Canada - Profile
- Spanning the north of the American continent, Canada has cruising grounds on both the western Pacific coast and the eastern Atlantic coast. The majority of Canadians, however, sail inland on the Great Lakes, which can be reached either by sailing up the St Lawrence river from the Atlantic or through the Erie Canal. Some like to make the round trip by sailing to Nova Scotia, up the St Lawrence to the Lakes and then back to New York and the US east coast through the Canal.
- For the decreasing number of yachts who take the northern route across the Atlantic, the island of Newfoundland, closest point to Europe, is their landfall or springboard. Cruising this northern island is strictly for summer months and even then it can be cold, wet and windy at times. The rewards are a vast choice of anchorages in small bays, harbours and islands and the few cruising boats sailing this far north can find complete isolation in beautiful surroundings.
- More often visited by foreign yachts is Nova Scotia, the first stop down-east from Maine. Halifax, the main harbour, is a large yachting centre and, like St Johns in Newfoundland, a transatlantic springboard and landfall.
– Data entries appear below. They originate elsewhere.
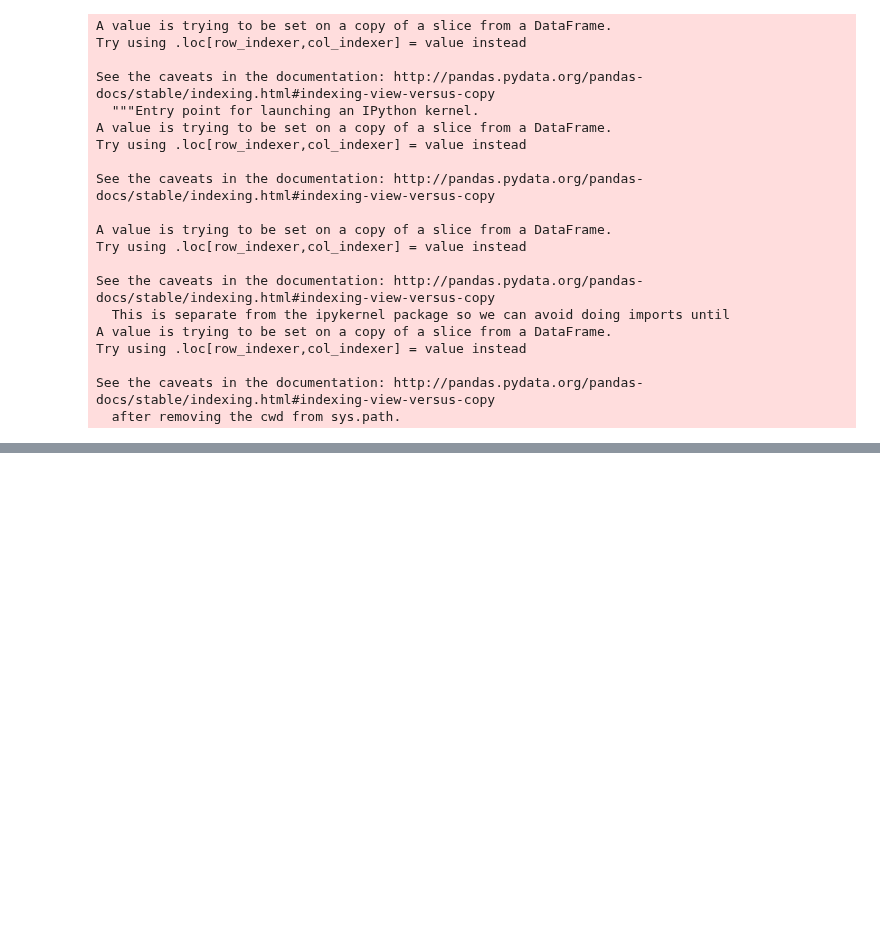
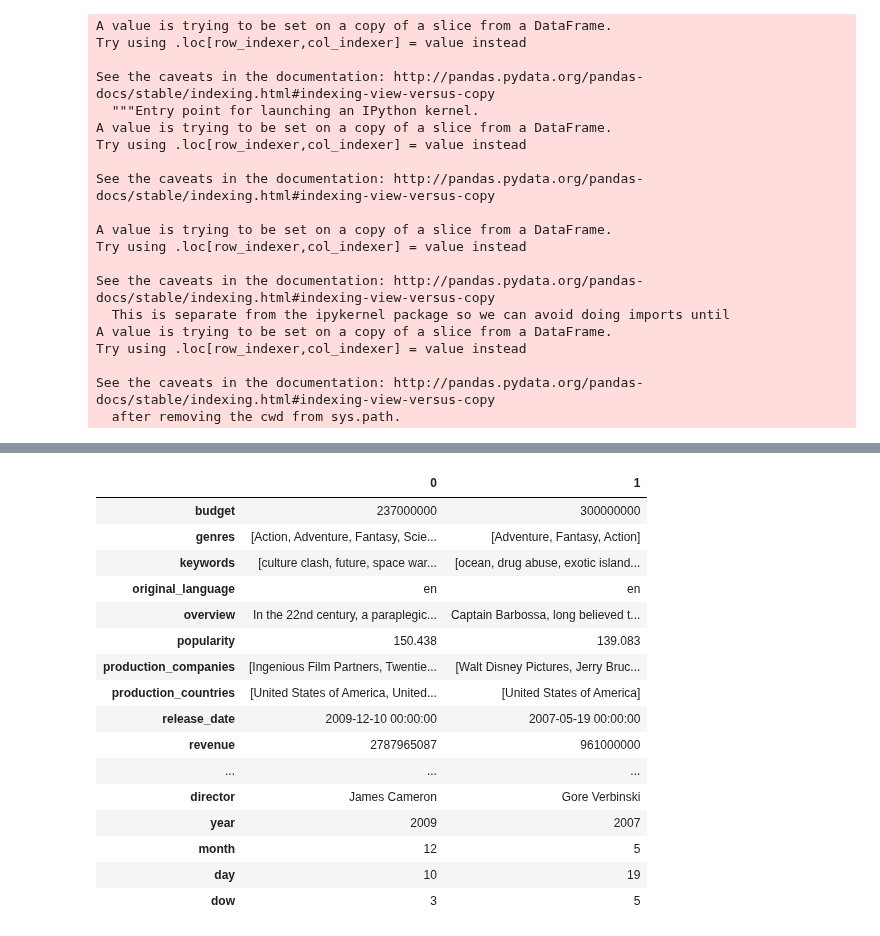
Before and after one commit to k7p/dataviz_project, a Jupyter notebook: code/Data Cleaning.ipynb, the cells around one changed output, grey strips where cells are left out. Drawn from its saved outputs; the diff is of its cells as text; code cells hidden in the pictures; blank space fills up the shorter version.

```diff
--- a/code/Data Cleaning.ipynb
+++ b/code/Data Cleaning.ipynb
@@ -188,0 +212,9 @@ combined_df.head()
+# %%
+def get_director(crew_data):
+    directors = [x['name'] for x in crew_data if x['job'] == 'Director']
+    return safe_access(directors, [0])
+# %%
+def get_director(x):
+    for item in x:
+        if item["job"] == 'Director':
+            return item["name"]
@@ -189,3 +227,5 @@ combined_df.head()
+# %%
+combined_df['director'] = combined_df['crew'].apply(get_director)
 # %% [markdown]
 ### Deleting Duplicate Column
 # %%
@@ -234,4 +274,24 @@ combined_df[combined_df["year"]==2017]
 # %%
 combined_df = combined_df[combined_df["year"] != 2017]
+# %%
+combined_df.head(2).transpose()
+# %% [output]
+|  | 0 | 1 |
+| budget | 237000000 | 300000000 |
+| genres | [Action, Adventure, Fantasy, Scie... | [Adventure, Fantasy, Action] |
+| keywords | [culture clash, future, space war... | [ocean, drug abuse, exotic island... |
+| original_language | en | en |
+| overview | In the 22nd century, a paraplegic... | Captain Barbossa, long believed t... |
+| popularity | 150.438 | 139.083 |
+| production_companies | [Ingenious Film Partners, Twentie... | [Walt Disney Pictures, Jerry Bruc... |
+| production_countries | [United States of America, United... | [United States of America] |
+| release_date | 2009-12-10 00:00:00 | 2007-05-19 00:00:00 |
+| revenue | 2787965087 | 961000000 |
+| ... | ... | ... |
+| director | James Cameron | Gore Verbinski |
+| year | 2009 | 2007 |
+| month | 12 | 5 |
+| day | 10 | 19 |
+| dow | 3 | 5 |
 # %%
 combined_df.to_csv("../data/cleaned_data.csv", index = None)
```
Also changed, not shown: parts of 12 cells of this notebook.
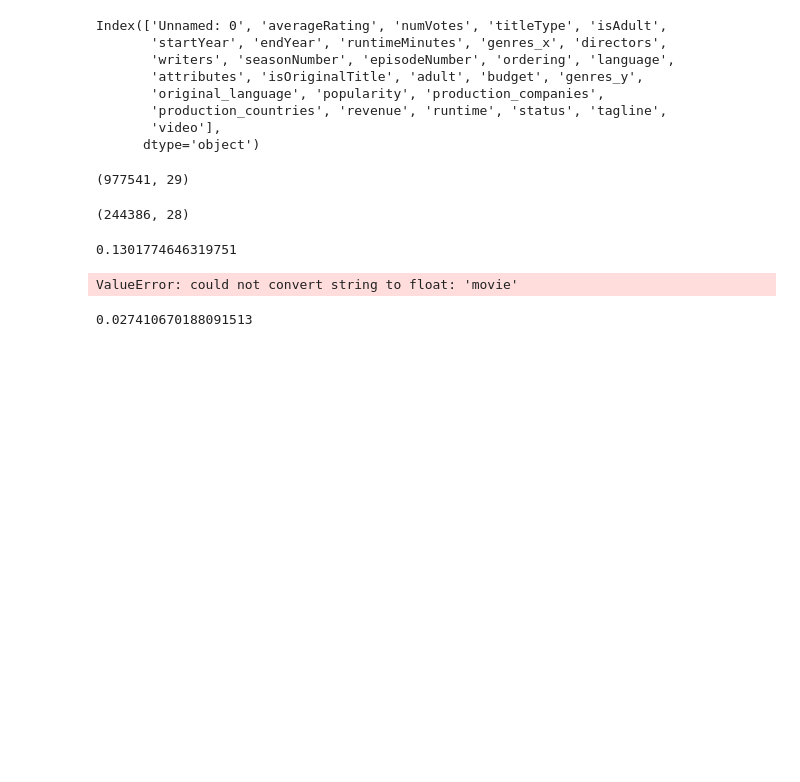
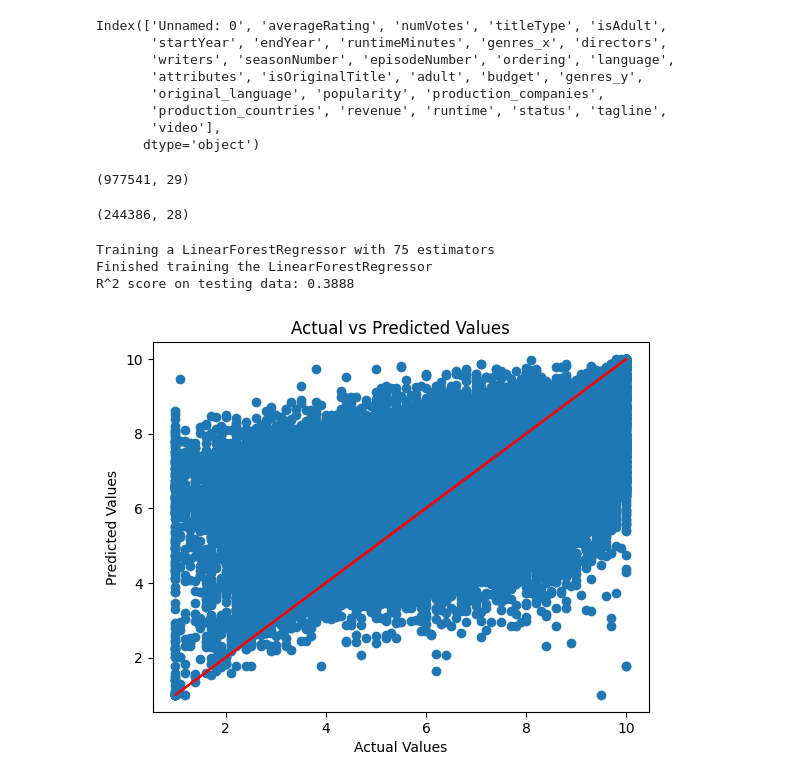
Before and after one commit to IanDalton/preditiva, a Jupyter notebook: Un_primer_LR.ipynb, the cells around one changed output. Saved outputs shown, nothing was run; the diff lists cells and outputs as text; code cells hidden in the pictures; blank space fills up the shorter version.

```diff
--- a/Un_primer_LR.ipynb
+++ b/Un_primer_LR.ipynb
@@ -33,21 +27,0 @@ X=df_train[vars]
-# %%
-from sklearn import linear_model
-from lineartree import LinearTreeRegressor
-from sklearn.datasets import make_regression
-
-
-regr = LinearTreeRegressor(base_estimator=linear_model.LinearRegression())
-regr.fit(X, y)
-regr.score(X,y)
-# %% [output]
-0.1301774646319751
-# %%
-from sklearn.linear_model import LinearRegression
-from lineartree import LinearForestRegressor
-from sklearn.datasets import make_regression
-
-regr = LinearForestRegressor(base_estimator=LinearRegression())
-regr.fit(X, y)
-regr.score(X,y)
-# %% [output]
-ValueError: could not convert string to float: 'movie'
@@ -54 +62,39 @@ ValueError: could not convert string to float: 'movie'
+# %%
+from sklearn.linear_model import LinearRegression
+from lineartree import LinearForestRegressor
+from sklearn.model_selection import train_test_split
+
+X_train, X_test, y_train, y_test = train_test_split(X, y, test_size=0.2, random_state=42)
+
+
+regr = LinearForestRegressor(base_estimator=LinearRegression(), max_features=0.5,n_estimators=75) # type: ignore
+print("Training a LinearForestRegressor with {} estimators".format(regr.n_estimators))
+regr.fit(X_train, y_train)
+print("Finished training the LinearForestRegressor")
+score = regr.score(X_test, y_test)
+print("R^2 score on testing data: {:.4f}".format(score))
+# 0.7 - 0.3819 | 0.6 - 0.3845 | 0.5 - 0.3867 | 0.4 - 0.3862
+# 50 - 0.3862 | 60 - 0.3875 | 70 - 0.3886 | 75 - 0.3888 | 80 - 0.3886
+# %% [output]
+Training a LinearForestRegressor with 75 estimators
+Finished training the LinearForestRegressor
+R^2 score on testing data: 0.3888
+# %%
+import matplotlib.pyplot as plt
+
+# Assume regr is your trained LinearForestRegressor
+predictions = regr.predict(X_test)
+
+# Create a scatter plot of predicted vs actual values with transparency
+plt.scatter(y_test, predictions, alpha=0.1)
+plt.xlabel('Actual Values')
+plt.ylabel('Predicted Values')
+plt.title('Actual vs Predicted Values')
+
+# Plot a line for perfect correlation. This serves as a reference line.
+plt.plot(y, y, 'r')
+
+plt.show()
+# %% [output]
+[figure, added]
 # %%
@@ -62,4 +101,0 @@ Yest = lr.predict(X)
-# %%
-lr.score(X,y)
-# %% [output]
-0.027410670188091513
```
Also changed, not shown: parts of 9 cells of this notebook, 5 other files.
- On the Pacific coast British Columbia boasts one of the most beautiful and dramatic cruising grounds in the world with its snowcapped mountains, waterfalls cascading down rugged cliffs, a myriad of islands and quiet, still fjords. The 282 mile (454 km) long Vancouver Island protects most of the mainland from the Pacific Ocean and so creates an inland sea. The most popular cruising area is the Gulf Islands in the south. Another good cruising area is at the north of the Strait of Georgia, where a cluster of islands border the magnificent Desolation Sound. North of this begins the inside passage to Alaska.
- A large tidal range and strong currents make for attentive navigation along this coast, as do the hazards of floating logs and kelp. All of the area is well charted and tide rips are marked. Fog can be a hazard and radar a great boon, especially as there is a lot of other traffic - logging tugs, fishing boats, fast ferries to and from the islands and, especially near Vancouver, commercial shipping. The rewards of nature, both in scenery and wildlife, including superb fishing, more than make up for the attentive navigation needed.
- There are good facilities in all major yachting centres. Marine equipment and fuel is more expensive than in the USA, whereas Canadian charts are cheaper than US charts. Provisioning is very good in larger ports, but only adequate in some of the smaller places.
- On the west coast, the best stocks of chandlery and general boat repair facilities are in Vancouver as well as Richmond, one of its suburbs. There are good docking facilities at the Royal Vancouver Yacht Club as well as the nearby marina and Vancouver Rowing Club, all of which welcome visitors and are close to the centre.
- Particularly north of Vancouver, grocery stores and fuelling stations are far apart. Nanaimo, on Vancouver Island, is a good provisioning place used by the local fishing fleet, so docking space is sometimes limited. There are several marinas in Pender Harbour, with stores, post office and fuel station. Similar services are available at Sullivan Bay on North Broughton Island. Good facilities are available in Prince Rupert, although the place gets crowded when the fishing fleet is in.
- On the Atlantic coast, Halifax, in Nova Scotia, has a wide range of repair facilities and services. There are three large yacht clubs in town and visitors can moor at the Maritime Museum of the Atlantic in the main harbour.
- Best repair facilities are at Lunenburg, an important fishing port, which has a very interesting fishing museum.
- Although there are barely any yachting facilities in St John's busy commercial harbour, these are concentrated in Long Pond, a narrow inlet on the west side of the Avalon peninsula. This is also the home of the Royal Newfoundland Yacht Club, which is particularly welcoming to foreign visitors. Fuel and water are available on the dock.
- The only marina-type facility is at Lewisport, with floating pontoons and electricity. In all other places one has to either anchor or use the governor wharves.
- Until 2009, the Arctic pack ice made the Northwest Passage unnavigable throughout most of the year. However, climate change has reduced the pack ice, and this Arctic shrinkage has made the waterways more navigable.
The climate varies considerably around the country. Atlantic Canada is very cold November to April (minus 10° to 4°C/15° to 50°F), while May to October is mild on the coasts. There are few gales in summer, but the area is affected by fog. In spring and summer up to July, icebergs can be carried into the Newfoundland area.
In Western Canada November to April is temperate on the coast, while May to October is warm and rainy. Northern Canada has subarctic conditions during the winter. The southern area, nicknamed the
banana belt, is in the rain shadow of Vancouver Island, has milder winters and so cruising is possible all year round, while the northern sector tends to be summer cruising only. Land breezes often dictate the sailing conditions and calms are commonplace. In the summer gales are rare and west or north-westerly winds blow most afternoons.
See Official Canadian marine weather service for the forecast for the various regions.
For links to free global weather information, forecast services and extreme weather information see the Noonsite Weather Page
Nunavut (North West Territories): Frobisher Bay (Iqaluit) *
* indicates port of entry